#### About this task:
The answer must be the full listing, repeated word for word.

#### Data to examine:
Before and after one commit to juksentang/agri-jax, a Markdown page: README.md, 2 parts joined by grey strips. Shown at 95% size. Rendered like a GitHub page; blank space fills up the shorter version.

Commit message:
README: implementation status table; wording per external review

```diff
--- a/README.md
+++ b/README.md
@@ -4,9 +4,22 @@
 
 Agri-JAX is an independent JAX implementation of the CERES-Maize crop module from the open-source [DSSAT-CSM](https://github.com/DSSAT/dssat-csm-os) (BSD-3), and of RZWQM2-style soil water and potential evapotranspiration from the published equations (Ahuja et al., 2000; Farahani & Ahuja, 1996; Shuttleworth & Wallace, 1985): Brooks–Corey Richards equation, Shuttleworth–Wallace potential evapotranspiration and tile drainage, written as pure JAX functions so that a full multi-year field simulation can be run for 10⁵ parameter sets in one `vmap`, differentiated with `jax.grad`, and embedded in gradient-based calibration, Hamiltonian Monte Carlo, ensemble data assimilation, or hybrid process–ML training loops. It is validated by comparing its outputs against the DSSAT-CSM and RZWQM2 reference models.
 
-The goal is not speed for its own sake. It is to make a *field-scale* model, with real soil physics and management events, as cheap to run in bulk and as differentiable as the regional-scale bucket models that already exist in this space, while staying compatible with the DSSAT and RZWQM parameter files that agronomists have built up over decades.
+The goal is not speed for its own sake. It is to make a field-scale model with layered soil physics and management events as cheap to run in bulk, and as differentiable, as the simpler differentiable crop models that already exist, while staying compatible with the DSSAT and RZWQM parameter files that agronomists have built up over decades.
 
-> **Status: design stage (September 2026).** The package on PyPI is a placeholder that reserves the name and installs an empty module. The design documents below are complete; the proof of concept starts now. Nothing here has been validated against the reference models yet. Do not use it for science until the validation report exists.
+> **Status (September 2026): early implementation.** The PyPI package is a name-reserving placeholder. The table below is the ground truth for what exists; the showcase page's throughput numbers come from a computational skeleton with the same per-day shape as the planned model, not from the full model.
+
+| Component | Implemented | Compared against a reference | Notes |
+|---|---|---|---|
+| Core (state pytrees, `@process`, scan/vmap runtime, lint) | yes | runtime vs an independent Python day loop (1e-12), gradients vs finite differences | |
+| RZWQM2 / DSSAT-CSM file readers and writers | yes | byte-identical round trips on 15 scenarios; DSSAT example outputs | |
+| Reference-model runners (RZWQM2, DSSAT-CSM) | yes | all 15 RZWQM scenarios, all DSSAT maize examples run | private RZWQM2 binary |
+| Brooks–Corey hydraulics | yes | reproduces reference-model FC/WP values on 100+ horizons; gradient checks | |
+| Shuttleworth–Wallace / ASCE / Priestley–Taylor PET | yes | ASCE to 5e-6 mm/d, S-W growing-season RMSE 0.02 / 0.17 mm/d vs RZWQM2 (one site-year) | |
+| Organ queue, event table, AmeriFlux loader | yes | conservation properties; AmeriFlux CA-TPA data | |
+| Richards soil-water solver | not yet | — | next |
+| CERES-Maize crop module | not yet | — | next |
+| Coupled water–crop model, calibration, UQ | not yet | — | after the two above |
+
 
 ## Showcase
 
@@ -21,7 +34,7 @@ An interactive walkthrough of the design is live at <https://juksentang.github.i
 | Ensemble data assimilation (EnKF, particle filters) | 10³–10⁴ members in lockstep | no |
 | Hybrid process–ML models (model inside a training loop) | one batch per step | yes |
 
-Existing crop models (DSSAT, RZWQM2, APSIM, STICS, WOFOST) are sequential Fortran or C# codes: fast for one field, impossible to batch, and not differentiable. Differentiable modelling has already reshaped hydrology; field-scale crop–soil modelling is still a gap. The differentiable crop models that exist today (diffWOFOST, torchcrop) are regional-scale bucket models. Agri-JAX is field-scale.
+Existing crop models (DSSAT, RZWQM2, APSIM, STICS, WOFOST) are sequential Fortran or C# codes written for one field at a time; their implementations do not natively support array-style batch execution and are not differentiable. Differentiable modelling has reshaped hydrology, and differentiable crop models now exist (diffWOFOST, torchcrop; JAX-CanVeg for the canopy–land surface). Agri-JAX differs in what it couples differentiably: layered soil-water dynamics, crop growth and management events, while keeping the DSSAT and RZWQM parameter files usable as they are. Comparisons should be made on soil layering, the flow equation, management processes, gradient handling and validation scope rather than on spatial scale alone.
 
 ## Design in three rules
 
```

#### Task solution:
Before and after one commit to juksentang/agri-jax, a Markdown page: README.md, 2 parts joined by grey strips. Shown at 95% size. Rendered like a GitHub page; blank space fills up the shorter version.

Commit message:
README: implementation status table; wording per external review

```diff
--- a/README.md
+++ b/README.md
@@ -4,9 +4,22 @@
 
 Agri-JAX is an independent JAX implementation of the CERES-Maize crop module from the open-source [DSSAT-CSM](https://github.com/DSSAT/dssat-csm-os) (BSD-3), and of RZWQM2-style soil water and potential evapotranspiration from the published equations (Ahuja et al., 2000; Farahani & Ahuja, 1996; Shuttleworth & Wallace, 1985): Brooks–Corey Richards equation, Shuttleworth–Wallace potential evapotranspiration and tile drainage, written as pure JAX functions so that a full multi-year field simulation can be run for 10⁵ parameter sets in one `vmap`, differentiated with `jax.grad`, and embedded in gradient-based calibration, Hamiltonian Monte Carlo, ensemble data assimilation, or hybrid process–ML training loops. It is validated by comparing its outputs against the DSSAT-CSM and RZWQM2 reference models.
 
-The goal is not speed for its own sake. It is to make a *field-scale* model, with real soil physics and management events, as cheap to run in bulk and as differentiable as the regional-scale bucket models that already exist in this space, while staying compatible with the DSSAT and RZWQM parameter files that agronomists have built up over decades.
+The goal is not speed for its own sake. It is to make a field-scale model with layered soil physics and management events as cheap to run in bulk, and as differentiable, as the simpler differentiable crop models that already exist, while staying compatible with the DSSAT and RZWQM parameter files that agronomists have built up over decades.
 
-> **Status: design stage (September 2026).** The package on PyPI is a placeholder that reserves the name and installs an empty module. The design documents below are complete; the proof of concept starts now. Nothing here has been validated against the reference models yet. Do not use it for science until the validation report exists.
+> **Status (September 2026): early implementation.** The PyPI package is a name-reserving placeholder. The table below is the ground truth for what exists; the showcase page's throughput numbers come from a computational skeleton with the same per-day shape as the planned model, not from the full model.
+
+| Component | Implemented | Compared against a reference | Notes |
+|---|---|---|---|
+| Core (state pytrees, `@process`, scan/vmap runtime, lint) | yes | runtime vs an independent Python day loop (1e-12), gradients vs finite differences | |
+| RZWQM2 / DSSAT-CSM file readers and writers | yes | byte-identical round trips on 15 scenarios; DSSAT example outputs | |
+| Reference-model runners (RZWQM2, DSSAT-CSM) | yes | all 15 RZWQM scenarios, all DSSAT maize examples run | private RZWQM2 binary |
+| Brooks–Corey hydraulics | yes | reproduces reference-model FC/WP values on 100+ horizons; gradient checks | |
+| Shuttleworth–Wallace / ASCE / Priestley–Taylor PET | yes | ASCE to 5e-6 mm/d, S-W growing-season RMSE 0.02 / 0.17 mm/d vs RZWQM2 (one site-year) | |
+| Organ queue, event table, AmeriFlux loader | yes | conservation properties; AmeriFlux CA-TPA data | |
+| Richards soil-water solver | not yet | — | next |
+| CERES-Maize crop module | not yet | — | next |
+| Coupled water–crop model, calibration, UQ | not yet | — | after the two above |
+
 
 ## Showcase
 
@@ -21,7 +34,7 @@ An interactive walkthrough of the design is live at <https://juksentang.github.i
 | Ensemble data assimilation (EnKF, particle filters) | 10³–10⁴ members in lockstep | no |
 | Hybrid process–ML models (model inside a training loop) | one batch per step | yes |
 
-Existing crop models (DSSAT, RZWQM2, APSIM, STICS, WOFOST) are sequential Fortran or C# codes: fast for one field, impossible to batch, and not differentiable. Differentiable modelling has already reshaped hydrology; field-scale crop–soil modelling is still a gap. The differentiable crop models that exist today (diffWOFOST, torchcrop) are regional-scale bucket models. Agri-JAX is field-scale.
+Existing crop models (DSSAT, RZWQM2, APSIM, STICS, WOFOST) are sequential Fortran or C# codes written for one field at a time; their implementations do not natively support array-style batch execution and are not differentiable. Differentiable modelling has reshaped hydrology, and differentiable crop models now exist (diffWOFOST, torchcrop; JAX-CanVeg for the canopy–land surface). Agri-JAX differs in what it couples differentiably: layered soil-water dynamics, crop growth and management events, while keeping the DSSAT and RZWQM parameter files usable as they are. Comparisons should be made on soil layering, the flow equation, management processes, gradient handling and validation scope rather than on spatial scale alone.
 
 ## Design in three rules
 
```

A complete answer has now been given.